The next day Dick walked back to the repair area and told them the ice maker was not working. They had us move the rig back into a bay and decided to pull the refrigerator and not only fix the ice maker but change the fans on the back of it. Not an easy job to pull the refer and get it back into that little hole.

When completed we asked for the paperwork so we could pay and they told us not to worry about it. Don't have to tell us twice. Three guys for three hours should have cost us a few dollars.

The next day we took a tour of the factory and while there the tour guide convinced us to go talk to Bob Tiffin the owner about another problem we had. When they built the bus 6 years ago they put a thick plastic or vinyl coating on the front below the window. Through the years it has failed, making the front look like it was covered with bugs. We asked Bob what Tiffin could do about it. He reminded us that the 3M product had a 3 year warranty that expired 3 years ago. He did say he would take care of it and for us to go see the service manager in the morning.

Remember we are now looking at 6 to 7 weeks wait to get into a bay for service. First thing the next morning we visited with the service manager; he had received a call from Bob Tiffin to get us fixed up. When we asked about a schedule he picked up the phone and when he got off he told us to move our rig into a bay. It took about 3 1/2 days for them to remove the 3M material and repaint most of the front. We talked them into sanding and repainting the area above the window and split the cost. They charged us $150 for all the extra work and got us out in 4 days. We had received an estimate from another company of $1,500 plus the cost of removing the 3M coating.

We spent several evenings playing cards and games with old friends who are still waiting to get their new bus fixed. We also did day trips with them to see the countryside. One of the areas that the locals told us to visit was the Worlds only Coon Dog Cemetery. Off we went to this area out in the woods and yes there is a very large Cemetery there for Coon Dogs only. It was started in 1937 and has a few hundred dogs buried there.

Quite a large area complete with picnic tables and shelters.

This is just one of the many stone headstones.
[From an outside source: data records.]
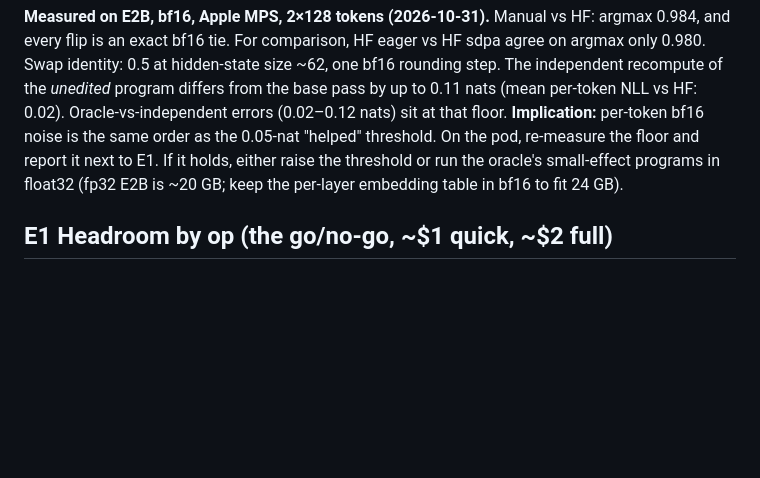
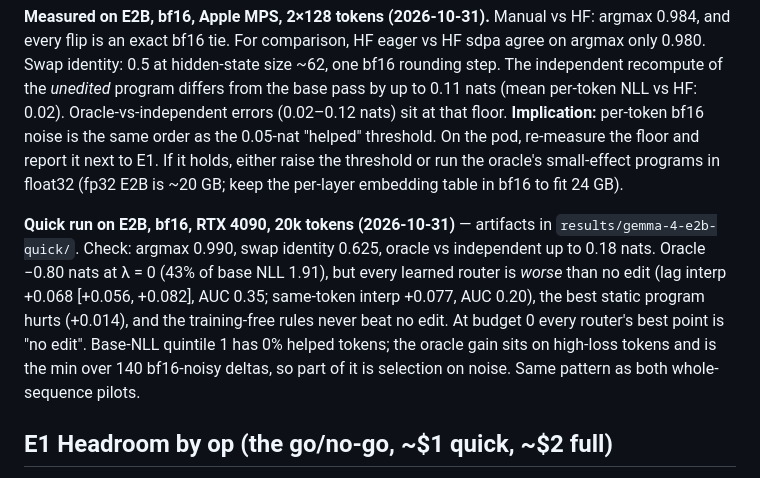
Before and after one commit to Kaula-AI/layer-looping, a Markdown page: EXPERIMENTS.md, the part around the change. GitHub-like rendering; blank space fills up the shorter version.

Commit message:
Record Gemma-4 E2B quick run: large oracle headroom, no router beats no-edit
Co-Authored-By: Claude Opus 5.5 <noreply@anthropic.com>

```diff
--- a/EXPERIMENTS.md
+++ b/EXPERIMENTS.md
@@ -21,6 +21,8 @@ Report 95% bootstrap CIs over held-out chunks for every headline number.
 `--check` also compares oracle deltas with an independent recompute on the real model (5 positions × a few ops, including edits of the K/V-source layers and the first K/V-shared layer).
 
 **Measured on E2B, bf16, Apple MPS, 2×128 tokens (2026-10-31).** Manual vs HF: argmax 0.984, and every flip is an exact bf16 tie. For comparison, HF eager vs HF sdpa agree on argmax only 0.980. Swap identity: 0.5 at hidden-state size ~62, one bf16 rounding step. The independent recompute of the *unedited* program differs from the base pass by up to 0.11 nats (mean per-token NLL vs HF: 0.02). Oracle-vs-independent errors (0.02–0.12 nats) sit at that floor. **Implication:** per-token bf16 noise is the same order as the 0.05-nat "helped" threshold. On the pod, re-measure the floor and report it next to E1. If it holds, either raise the threshold or run the oracle's small-effect programs in float32 (fp32 E2B is ~20 GB; keep the per-layer embedding table in bf16 to fit 24 GB).
+
+**Quick run on E2B, bf16, RTX 4090, 20k tokens (2026-10-31)** — artifacts in `results/gemma-4-e2b-quick/`. Check: argmax 0.990, swap identity 0.625, oracle vs independent up to 0.18 nats. Oracle −0.80 nats at λ = 0 (43% of base NLL 1.91), but every learned router is *worse* than no edit (lag interp +0.068 [+0.056, +0.082], AUC 0.35; same-token interp +0.077, AUC 0.20), the best static program hurts (+0.014), and the training-free rules never beat no edit. At budget 0 every router's best point is "no edit". Base-NLL quintile 1 has 0% helped tokens; the oracle gain sits on high-loss tokens and is the min over 140 bf16-noisy deltas, so part of it is selection on noise. Same pattern as both whole-sequence pilots.
 
 ## E1 Headroom by op (the go/no-go, ~$1 quick, ~$2 full)
 **Question.** How much does the best single edit help each token? Which ops and layers win, and how often is a skip free?
```
Also changed, not shown: results/gemma-4-e2b-quick/frontier.png (added), 7 other files.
When we finally got out of Red Bay we headed to a Corp of Engineers park in the little town of Forkland Alabama. This site must have been over 100' long and take a look at the next picture...

for a view out our front window. This was really a great park so put it on your list of places to stop.

A change of plans (or a wrong turn) find us now in Florida in the town of Milton in the panhandle area. Being this close to the gulf of Mexico we had to head for the beach. Here white sands with bright sun casts our shadow while walking together.

As we said the sands are really white with hardly a person to share our time together on the beach; little or no oil here.

Jackie with shoes in hand letting the waves splash her feet, maybe we should just stay here for the rest of the winter.

Just a picture of the pier jutting out into the Gulf of Mexico with the afternoon sun glistening on the water and a shore bird finding a small island of sand to rest on.

We met a couple from our old car club in Washington who have been living in this area and had a great time seeing them and sharing a bite to eat at the Hog's Breath restaurant. Thanks Tom and Karen for sharing part of your day with us. It was great seeing you guys again after all these years.

Out for a walk the other day we ran across this sign in the front yard of a local home. Not sure what kind of eggs that a yard can produce but the price looks good.

Wednesday we head out to New Orleans so if you have any suggestions of good places to see in the area please drop us a hint.

To be continued...